Collected data -
((
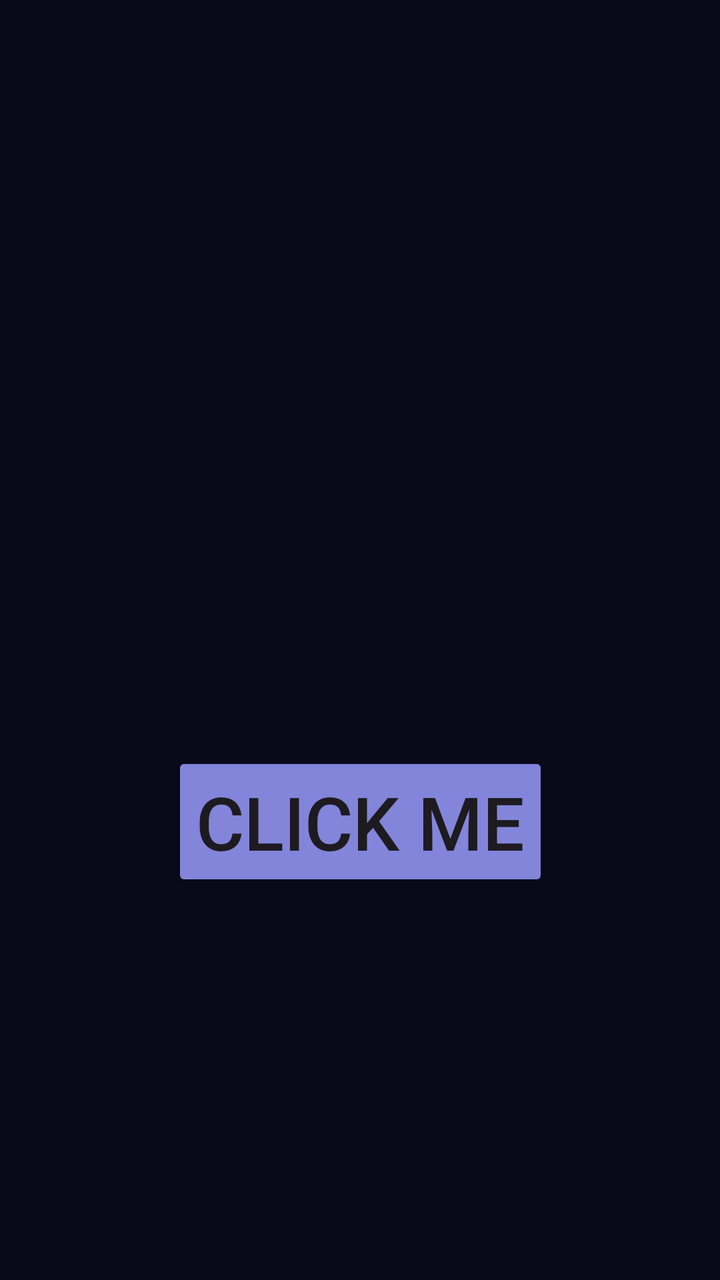
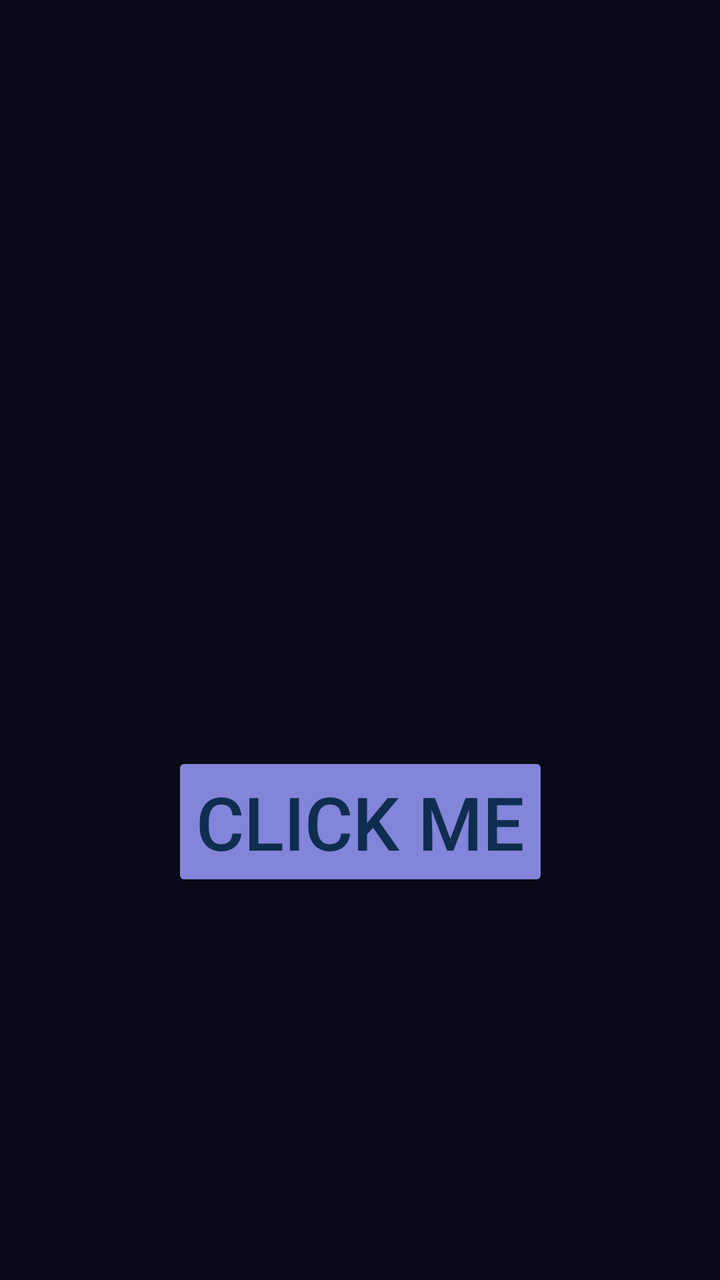

Two renders of the same Android screen: before a commit and after it. Below are the layout's source before the change and the commit's diff.
<!-- AndroidManifest.xml: application theme Theme.Ex066 -->
<!-- res/layout/activity_main.xml -->
<?xml version="1.0" encoding="utf-8"?>
<androidx.constraintlayout.widget.ConstraintLayout xmlns:android="http://schemas.android.com/apk/res/android"
    xmlns:app="http://schemas.android.com/apk/res-auto"
    xmlns:tools="http://schemas.android.com/tools"
    android:id="@+id/main"
    android:layout_width="match_parent"
    android:layout_height="match_parent"
    android:background="#0A091A"
    tools:context=".MainActivity">


    <Button
        android:id="@+id/btn"
        android:layout_width="wrap_content"
        android:layout_height="wrap_content"
        android:backgroundTint="#8285D9"
        android:onClick="clicked"
        android:text="Click me"
        android:textColorLink="#DE4FA7"
        android:textSize="37sp"
        app:iconSize="18dp"
        app:layout_constraintBottom_toBottomOf="parent"
        app:layout_constraintEnd_toEndOf="parent"
        app:layout_constraintStart_toStartOf="parent"
        app:layout_constraintTop_toTopOf="parent"
        app:layout_constraintVertical_bias="0.659" />

    <ImageView
        android:id="@+id/picture"
        android:layout_width="588px"
        android:layout_height="448px"
        android:layout_marginTop="200dp"
        app:layout_constraintBottom_toTopOf="@+id/btn"
        app:layout_constraintEnd_toEndOf="parent"
        app:layout_constraintHorizontal_bias="0.497"
        app:layout_constraintStart_toStartOf="parent"
        app:layout_constraintTop_toTopOf="parent"
        app:layout_constraintVertical_bias="0.0" />
</androidx.constraintlayout.widget.ConstraintLayout>
<!-- resources referenced by this layout -->
<resources>
  <style name="Theme.Ex066" parent="Base.Theme.Ex066" />
  <style name="Base.Theme.Ex066" parent="Theme.Material3.DayNight.NoActionBar">
          
          
      </style>
</resources>

<!-- the commit's change to res/layout/activity_main.xml (unified diff, before → after) -->
@@ -16,6 +16,7 @@
         android:backgroundTint="#8285D9"
         android:onClick="clicked"
         android:text="Click me"
+        android:textColor="#0F2D4E"
         android:textColorLink="#DE4FA7"
         android:textSize="37sp"
         app:iconSize="18dp"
))
TASK GOAL - Find each line of the data above that holds the word "schemas", then copy it.

COMPLETED EXERCISE -
<androidx.constraintlayout.widget.ConstraintLayout xmlns:android="http://schemas.android.com/apk/res/android"
    xmlns:app="http://schemas.android.com/apk/res-auto"
    xmlns:tools="http://schemas.android.com/tools"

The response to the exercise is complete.